SURFACE X questions the discrepancy between our self-created digital surface and the real-world substance underneath. By letting people experience the removal of the surface as they approach the interactive installation, SURFACE X draws attention to what is hidden and inspires reflection on one's own different identities.


Artistic Concept

by Rebecca Gischel

With great support on the Technical Concept

from Franz Gischel


FARE for sponsoring 40 umbrellas FARE-iAuto, the only type of our many tested umbrellas which were durable enough for the mechanical stress of the installation

Marius Bungart & Johannes Holzmair for their support on physical calculation of the installation’s body

Sebastian Walter for 3D Printing and construction of installation’s parts

In the digital world, we present ourselves in the best possible light—#nofilter, of course. In the hopes of being loved, employed, liked and followed, we carefully choose the best parts of our identity to display. By adding a photo filter here and highlighting a detail there, we constantly work on creating the perfect surface. Our digital identity is flawless and impressive.

Until… someone comes closer. When we actually meet our Tinder date face to face. Or go to that job interview we got invited to. SURFACE X captures the very moment when our digital and our physical identities collide and merge into the real us.

At this moment, it becomes impossible to keep the perfect surface intact. It cracks and folds and our true self is revealed.

Like our digital identity, SURFACE X appears large and impressive from a distance. The interactive installation is made up of 35 black umbrellas that form a single, spherical body 3.5 meters in diameter. The umbrellas represent an impenetrable shield, protecting the inside from unwanted looks.

However, once a person approaches SURFACE X, the umbrellas immediately shy away and close within milliseconds. It crumbles and shrinks and loses its polished look. Up close, one sees less surface but more of what lies behind, cables, sensors and a steel frame.

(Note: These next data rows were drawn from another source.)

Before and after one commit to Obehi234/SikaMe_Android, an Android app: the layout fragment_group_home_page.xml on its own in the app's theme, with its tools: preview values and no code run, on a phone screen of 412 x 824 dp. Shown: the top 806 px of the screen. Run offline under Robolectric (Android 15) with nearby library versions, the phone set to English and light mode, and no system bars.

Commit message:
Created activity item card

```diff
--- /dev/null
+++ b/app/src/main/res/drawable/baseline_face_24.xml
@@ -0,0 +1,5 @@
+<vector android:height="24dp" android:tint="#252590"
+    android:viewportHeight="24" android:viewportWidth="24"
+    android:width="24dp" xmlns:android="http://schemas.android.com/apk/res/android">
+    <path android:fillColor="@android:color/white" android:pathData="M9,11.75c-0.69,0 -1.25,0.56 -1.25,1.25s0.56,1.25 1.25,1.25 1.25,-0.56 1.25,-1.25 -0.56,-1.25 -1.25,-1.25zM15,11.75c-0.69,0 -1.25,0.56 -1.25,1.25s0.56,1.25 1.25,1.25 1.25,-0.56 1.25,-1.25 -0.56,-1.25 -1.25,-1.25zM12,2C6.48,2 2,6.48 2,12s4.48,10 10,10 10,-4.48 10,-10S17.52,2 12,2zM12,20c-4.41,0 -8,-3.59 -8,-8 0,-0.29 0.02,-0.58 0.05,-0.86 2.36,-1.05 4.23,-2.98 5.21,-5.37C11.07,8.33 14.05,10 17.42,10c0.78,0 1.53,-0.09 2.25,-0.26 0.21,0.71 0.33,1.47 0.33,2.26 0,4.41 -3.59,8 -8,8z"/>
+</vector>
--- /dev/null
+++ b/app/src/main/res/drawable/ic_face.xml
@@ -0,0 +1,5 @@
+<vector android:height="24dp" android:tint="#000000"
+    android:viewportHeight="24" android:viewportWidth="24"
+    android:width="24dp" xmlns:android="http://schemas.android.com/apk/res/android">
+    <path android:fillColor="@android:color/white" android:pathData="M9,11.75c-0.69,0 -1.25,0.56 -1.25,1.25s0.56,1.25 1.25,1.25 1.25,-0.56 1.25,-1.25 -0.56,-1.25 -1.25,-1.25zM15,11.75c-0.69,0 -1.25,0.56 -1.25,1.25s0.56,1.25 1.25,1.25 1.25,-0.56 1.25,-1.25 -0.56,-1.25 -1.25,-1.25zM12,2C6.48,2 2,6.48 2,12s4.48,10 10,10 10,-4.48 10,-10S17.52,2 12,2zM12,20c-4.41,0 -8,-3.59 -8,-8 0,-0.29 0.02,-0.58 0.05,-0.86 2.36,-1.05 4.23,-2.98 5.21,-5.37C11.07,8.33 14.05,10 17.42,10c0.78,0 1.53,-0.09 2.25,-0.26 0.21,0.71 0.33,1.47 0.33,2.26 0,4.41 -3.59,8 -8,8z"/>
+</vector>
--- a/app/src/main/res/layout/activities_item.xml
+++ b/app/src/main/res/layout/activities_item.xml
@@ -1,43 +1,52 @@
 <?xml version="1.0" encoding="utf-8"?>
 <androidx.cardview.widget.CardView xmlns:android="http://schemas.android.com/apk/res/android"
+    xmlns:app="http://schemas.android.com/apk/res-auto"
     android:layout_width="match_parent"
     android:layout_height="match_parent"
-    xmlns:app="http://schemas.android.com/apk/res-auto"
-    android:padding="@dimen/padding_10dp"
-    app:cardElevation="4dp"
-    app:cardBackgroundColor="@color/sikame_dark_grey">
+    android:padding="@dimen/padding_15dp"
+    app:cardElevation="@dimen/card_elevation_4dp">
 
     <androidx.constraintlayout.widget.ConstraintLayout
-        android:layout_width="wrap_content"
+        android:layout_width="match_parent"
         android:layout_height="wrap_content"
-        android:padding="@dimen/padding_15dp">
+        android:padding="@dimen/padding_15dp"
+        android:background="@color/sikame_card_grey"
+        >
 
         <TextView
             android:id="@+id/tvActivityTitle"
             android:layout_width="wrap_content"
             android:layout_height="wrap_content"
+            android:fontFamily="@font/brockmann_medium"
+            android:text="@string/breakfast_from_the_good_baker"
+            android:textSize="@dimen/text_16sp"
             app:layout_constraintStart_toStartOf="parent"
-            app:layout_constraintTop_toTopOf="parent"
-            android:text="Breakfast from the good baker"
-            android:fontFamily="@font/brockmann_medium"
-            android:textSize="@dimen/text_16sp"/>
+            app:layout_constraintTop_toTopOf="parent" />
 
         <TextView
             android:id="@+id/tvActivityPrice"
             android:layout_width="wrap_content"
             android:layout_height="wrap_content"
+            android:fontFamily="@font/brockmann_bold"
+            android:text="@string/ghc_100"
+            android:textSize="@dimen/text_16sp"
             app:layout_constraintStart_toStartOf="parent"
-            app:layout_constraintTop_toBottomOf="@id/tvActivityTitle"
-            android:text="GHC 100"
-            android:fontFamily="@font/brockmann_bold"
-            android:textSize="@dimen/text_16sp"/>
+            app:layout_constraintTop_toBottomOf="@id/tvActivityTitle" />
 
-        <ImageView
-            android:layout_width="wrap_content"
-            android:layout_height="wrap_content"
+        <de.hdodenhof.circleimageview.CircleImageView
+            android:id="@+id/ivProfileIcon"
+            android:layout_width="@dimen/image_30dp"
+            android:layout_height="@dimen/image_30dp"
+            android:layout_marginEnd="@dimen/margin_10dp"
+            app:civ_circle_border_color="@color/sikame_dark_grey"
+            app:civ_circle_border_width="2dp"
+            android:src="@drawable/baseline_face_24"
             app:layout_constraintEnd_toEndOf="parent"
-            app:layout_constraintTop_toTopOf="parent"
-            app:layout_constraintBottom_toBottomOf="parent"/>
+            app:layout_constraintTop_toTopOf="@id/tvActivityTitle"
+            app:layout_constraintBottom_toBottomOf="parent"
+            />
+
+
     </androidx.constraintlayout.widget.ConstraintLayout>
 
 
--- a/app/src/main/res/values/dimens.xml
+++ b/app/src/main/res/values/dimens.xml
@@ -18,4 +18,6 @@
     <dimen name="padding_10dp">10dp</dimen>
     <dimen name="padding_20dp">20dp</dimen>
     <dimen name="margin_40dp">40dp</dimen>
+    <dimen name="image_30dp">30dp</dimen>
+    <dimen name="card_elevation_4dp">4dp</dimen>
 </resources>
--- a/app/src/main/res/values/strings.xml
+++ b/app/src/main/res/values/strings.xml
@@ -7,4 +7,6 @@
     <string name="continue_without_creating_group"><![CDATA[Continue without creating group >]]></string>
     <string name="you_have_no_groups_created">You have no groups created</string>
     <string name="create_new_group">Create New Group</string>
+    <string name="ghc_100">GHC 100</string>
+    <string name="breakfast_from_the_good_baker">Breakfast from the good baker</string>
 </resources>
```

It is left to the approaching person to judge: Does it look ugly or broken? Or rather interesting, maybe even beautiful?